BTK inhibitors have revolutionized the field [of MCL]. They have shown significant response rates that led to the approvals of ibrutinib (Imbruvica), acalabrutinib (Calquence), and now zanubrutinib (Brukinsa) [for patients with MCL who received at least 1 prior line of therapy]. Unfortunately, patients will relapse following BTK inhibitor therapy. The median duration of response is about 1 to 1.5 years.
What is current standard of care for relapsed MCL?
A standard of care doesn't really exist. MCL is a disease that responds well to initial therapy, so we try to throw [everything we have] at it [early]. We do a lot of intensive upfront therapy, including autologous stem cell transplant.
When a patient relapses, ibrutinib or a BTK-like agent is the drug of choice.
Proteasome inhibitors like bortezomib (Velcade) and carfilzomib (Kyprolis) have shown activity in ongoing studies, but there is not an optimal approach. We try to get patients [who respond to proteasome inhibitors] to an allogeneic stem cell transplant, but that [procedure] is more difficult to perform and associated with higher toxicities. We need a drug in this setting.
What data have demonstrated what to do after a patient fails CAR T-cell therapy?
At the 2019 ASH Annual Meeting, there were 3 presentations of CD20-targeted bispecific antibodies. Of course, CD20 is a target we all love in B-cell lymphomas because it is stably expressed in B cells.
We saw stable CD20 expression after [CD19-directed CAR T cell] failure, in data presented at ASH. Therefore, it is not that the B cells shed all their unique antigens and CD20 is a valid target in that patient population.
We also saw response rates of 50% to 70% in patients treated with bispecific antibodies, some whom failed CAR T prior.
Beyond CAR T-cell therapy and bispecific antibodies, what other immune-based approaches are we seeing?
ADCs are emerging in DLBCL. We have them in T-cell lymphoma and Hodgkin lymphoma with CD30, but there has not been a lot of development in DLBCL.
Now we have polatuzumab vedotin (Polivy) which has shown activity in patients with relapsed/refractory DLBCL. Other targets such as CD74 are also being explored.
Could you expand on the data we’ve seen with polatuzumab vedotin?
The data so far on polatuzumab vedotin are [from when it was used] in combination with bendamustine and rituximab (Rituxan) for patients with relapsed/refractory DLBCL. Currently, those patients—who are historically considered transplant candidates—do not have a lot of treatment options.
Preliminary data showed significant activity with the combination compared to historical controls.

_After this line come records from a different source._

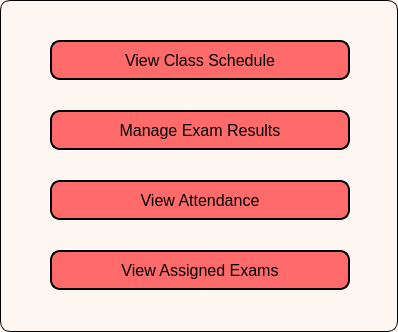
Before: the Qt Designer form TeacherPanel/TeacherPanel.ui in sarimkhan4/SchoolManagementSystem, drawn with Qt 5.
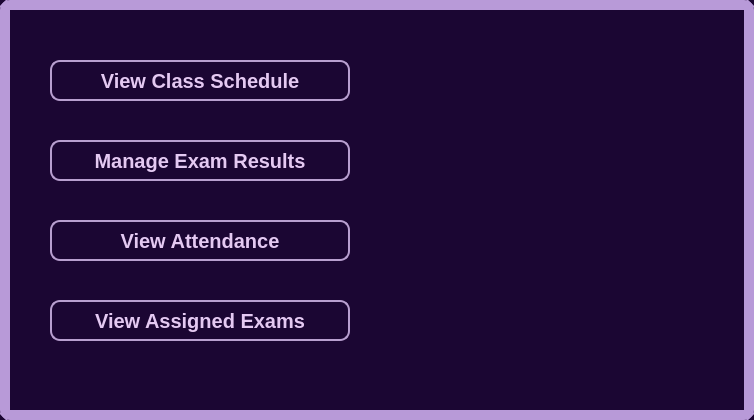
After: the same form once the commit is applied. Icons and pictures are not drawn.

What changed in the file:
```diff
--- a/TeacherPanel/TeacherPanel.ui
+++ b/TeacherPanel/TeacherPanel.ui
@@ -6,8 +6,8 @@
    <rect>
     <x>0</x>
     <y>0</y>
-    <width>398</width>
-    <height>332</height>
+    <width>754</width>
+    <height>420</height>
    </rect>
   </property>
   <property name="windowTitle">
@@ -15,8 +15,8 @@
   </property>
   <property name="styleSheet">
    <string notr="true">QDialog#TeacherPanel {
-        background-color: #fef6f0   ;
-        border: 1px solid black;
+          background-color:#1B0633;
+border:9.5px solid #B89AD8;
         border-radius: 10%;
 }</string>
   </property>
@@ -24,18 +24,21 @@
    <property name="geometry">
     <rect>
      <x>50</x>
-     <y>40</y>
+     <y>60</y>
      <width>300</width>
-     <height>40</height>
+     <height>41</height>
     </rect>
    </property>
    <property name="styleSheet">
     <string notr="true">QPushButton#btnClassSchedule {
-    background-color: #ff6b6b;
-    border: 1.5px solid black;
-    border-radius: 10px;
-    padding: 6px;
-    font-size: 16px;
+        border: 1.5px solid #B89FD0;
+border-radius: 10px;
+font-size: 20px;
+background: qlineargradient(x1:0, y1:0, x2:1, y2:1,
+                            stop:0 rgb(60, 0, 60),     /* darker start */
+                            stop:1 rgb(140, 110, 150)); /* darker end */
+color: #e4c9f2;
+font-weight: 1000;
 }
 
 /* Hover effect */
@@ -53,18 +56,21 @@
    <property name="geometry">
     <rect>
      <x>50</x>
-     <y>110</y>
+     <y>140</y>
      <width>300</width>
-     <height>40</height>
+     <height>41</height>
     </rect>
    </property>
    <property name="styleSheet">
     <string notr="true">QPushButton#btnExamResult {
-    background-color: #ff6b6b;
-    border: 1.5px solid black;
-    border-radius: 10px;
-    padding: 6px;
-    font-size: 16px;
+        border: 1.5px solid #B89FD0;
+border-radius: 10px;
+font-size: 20px;
+background: qlineargradient(x1:0, y1:0, x2:1, y2:1,
+                            stop:0 rgb(60, 0, 60),     /* darker start */
+                            stop:1 rgb(140, 110, 150)); /* darker end */
+color: #e4c9f2;
+font-weight: 1000;
 }
 
 /* Hover effect */
@@ -82,18 +88,21 @@
    <property name="geometry">
     <rect>
      <x>50</x>
-     <y>180</y>
+     <y>220</y>
      <width>300</width>
-     <height>40</height>
+     <height>41</height>
     </rect>
    </property>
    <property name="styleSheet">
     <string notr="true">QPushButton#btnAttendanceViewing {
-    background-color: #ff6b6b;
-    border: 1.5px solid black;
-    border-radius: 10px;
-    padding: 6px;
-    font-size: 16px;
+        border: 1.5px solid #B89FD0;
+border-radius: 10px;
+font-size: 20px;
+background: qlineargradient(x1:0, y1:0, x2:1, y2:1,
+                            stop:0 rgb(60, 0, 60),     /* darker start */
+                            stop:1 rgb(140, 110, 150)); /* darker end */
+color: #e4c9f2;
+font-weight: 1000;;
 }
 
 /* Hover effect */
@@ -111,18 +120,21 @@
    <property name="geometry">
     <rect>
      <x>50</x>
-     <y>250</y>
+     <y>300</y>
      <width>300</width>
-     <height>40</height>
+     <height>41</height>
     </rect>
    </property>
    <property name="styleSheet">
     <string notr="true">QPushButton#btnExamManagement {
-    background-color: #ff6b6b;
-    border: 1.5px solid black;
-    border-radius: 10px;
-    padding: 6px;
-    font-size: 16px;
+       border: 1.5px solid #B89FD0;
+border-radius: 10px;
+font-size: 20px;
+background: qlineargradient(x1:0, y1:0, x2:1, y2:1,
+                            stop:0 rgb(60, 0, 60),     /* darker start */
+                            stop:1 rgb(140, 110, 150)); /* darker end */
+color: #e4c9f2;
+font-weight: 1000;
 }
 
 /* Hover effect */
@@ -136,6 +148,22 @@
     <string>View Assigned Exams</string>
    </property>
   </widget>
+  <widget class="QLabel" name="label">
+   <property name="geometry">
+    <rect>
+     <x>390</x>
+     <y>10</y>
+     <width>371</width>
+     <height>401</height>
+    </rect>
+   </property>
+   <property name="text">
+    <string/>
+   </property>
+   <property name="pixmap">
+    <pixmap>C:\Users\Sarim Khan\OneDrive\Desktop\SchoolManagementSystem\Resources/teacher page.jpeg</pixmap>
+   </property>
+  </widget>
  </widget>
  <resources/>
  <connections/>
```
Left out of the diff: 8 changed lines with no effect on the pictures.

It remains to be seen what the activity of single-agent polatuzumab vedotin and what the optimal combinations with the agent are. It is currently being studied in the frontline setting and other lines of therapy as well; however, it is likely the agent will need to be combined to show significant activity.
What does the future of CAR T-cell therapy look like in the population of patients with relapsed/refractory DLBCL?
CAR T-cell therapy works well, but the average patient still has a hard time getting it because of referral patterns, how complicated the treatment is, or issues with reimbursement.
It is hard to show a big breakthrough for the majority of patients. Going forward, we need to get CAR T more affordable and accessible. We also need to work to simplifying the procedure, perhaps by using allogeneic CAR T cells as the university CAR T cell. Lastly, we should [continue to] work with bispecific antibodies that may provide an off-the-shelf option that does the same thing.
Wang ML, Munoz J, Goy A, et al. KTE-X19, an anti-CD19 chimeric antigen receptor (CAR) T cell therapy, in Patients (pts) with relapsed/refractory (R/R) mantle cell lymphoma (MCL): results of the phase 2 ZUMA-2 study. Blood. 2019;134(suppl 1):754. doi: 10.1182/blood-2019-126064.